A plaque remaining from the Big Apple Night Club at West 135th Street and Seventh Avenue in Harlem.

Above, a 1934 plaque from the Big Apple Night Club at West 135th Street and Seventh Avenue in Harlem. Discarded as trash in 2006.

Recent entries:
“No one looks back on their life and remembers the nights they got plenty of sleep” (7/23)
“Roses are red. Violets are blue. Vodka costs less than dinner for two” (7/23)
“If you don’t like the way I drive, stay off the sidewalk!” (7/23)
“I am free of all prejudice.

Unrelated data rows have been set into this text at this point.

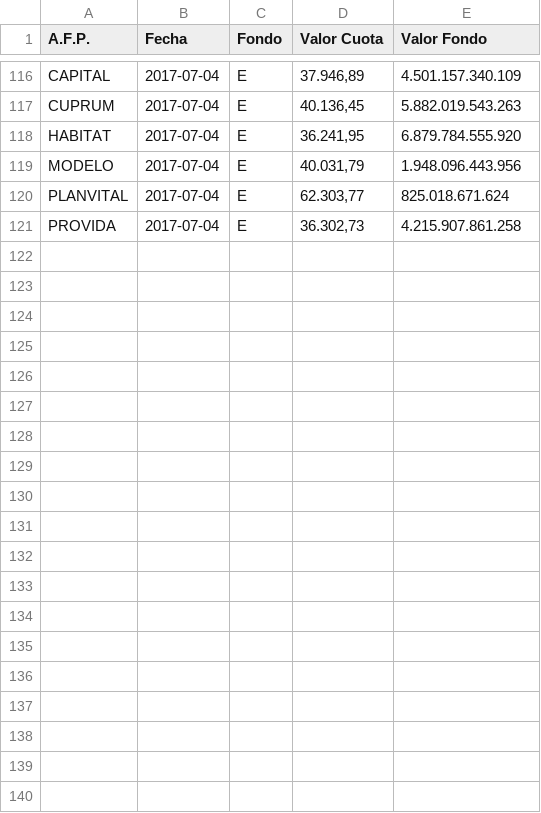
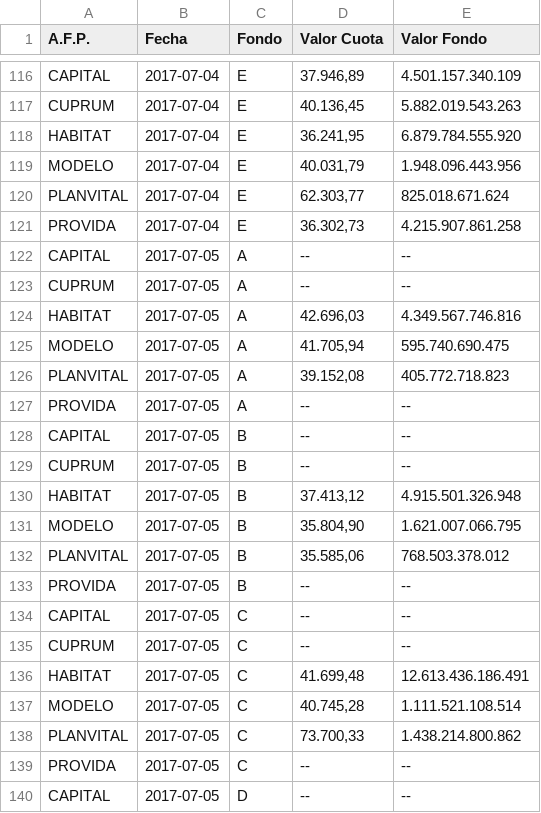
Before and after one commit to collabmarket/data_afp, a CSV file: rawdata/month_data.csv, drawn as a sheet; only a part is shown, gaps mark what is left out; the diff covers the shown part only.

Commit message:
Update data and nb 2017-07-06

```diff
--- a/rawdata/month_data.csv
+++ b/rawdata/month_data.csv
@@ -121 +121,20 @@ PLANVITAL,2017-07-04,E,"62.303,77 ",825.018.671.624
 PROVIDA,2017-07-04,E,"36.302,73 ",4.215.907.861.258
+CAPITAL,2017-07-05,A,-- ,--
+CUPRUM,2017-07-05,A,-- ,--
+HABITAT,2017-07-05,A,"42.696,03 ",4.349.567.746.816
+MODELO,2017-07-05,A,"41.705,94 ",595.740.690.475
+PLANVITAL,2017-07-05,A,"39.152,08 ",405.772.718.823
+PROVIDA,2017-07-05,A,-- ,--
+CAPITAL,2017-07-05,B,-- ,--
+CUPRUM,2017-07-05,B,-- ,--
+HABITAT,2017-07-05,B,"37.413,12 ",4.915.501.326.948
+MODELO,2017-07-05,B,"35.804,90 ",1.621.007.066.795
+PLANVITAL,2017-07-05,B,"35.585,06 ",768.503.378.012
+PROVIDA,2017-07-05,B,-- ,--
+CAPITAL,2017-07-05,C,-- ,--
+CUPRUM,2017-07-05,C,-- ,--
+HABITAT,2017-07-05,C,"41.699,48 ",12.613.436.186.491
+MODELO,2017-07-05,C,"40.745,28 ",1.111.521.108.514
+PLANVITAL,2017-07-05,C,"73.700,33 ",1.438.214.800.862
+PROVIDA,2017-07-05,C,-- ,--
+CAPITAL,2017-07-05,D,-- ,--
```
Also changed, not shown: 11 added rows elsewhere in this file, data/PAT-HABITAT.csv, data/PAT-MODELO.csv, 16 other files.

I hate everyone equally” (7/23)
Entry forthcoming—B.P. (7/23)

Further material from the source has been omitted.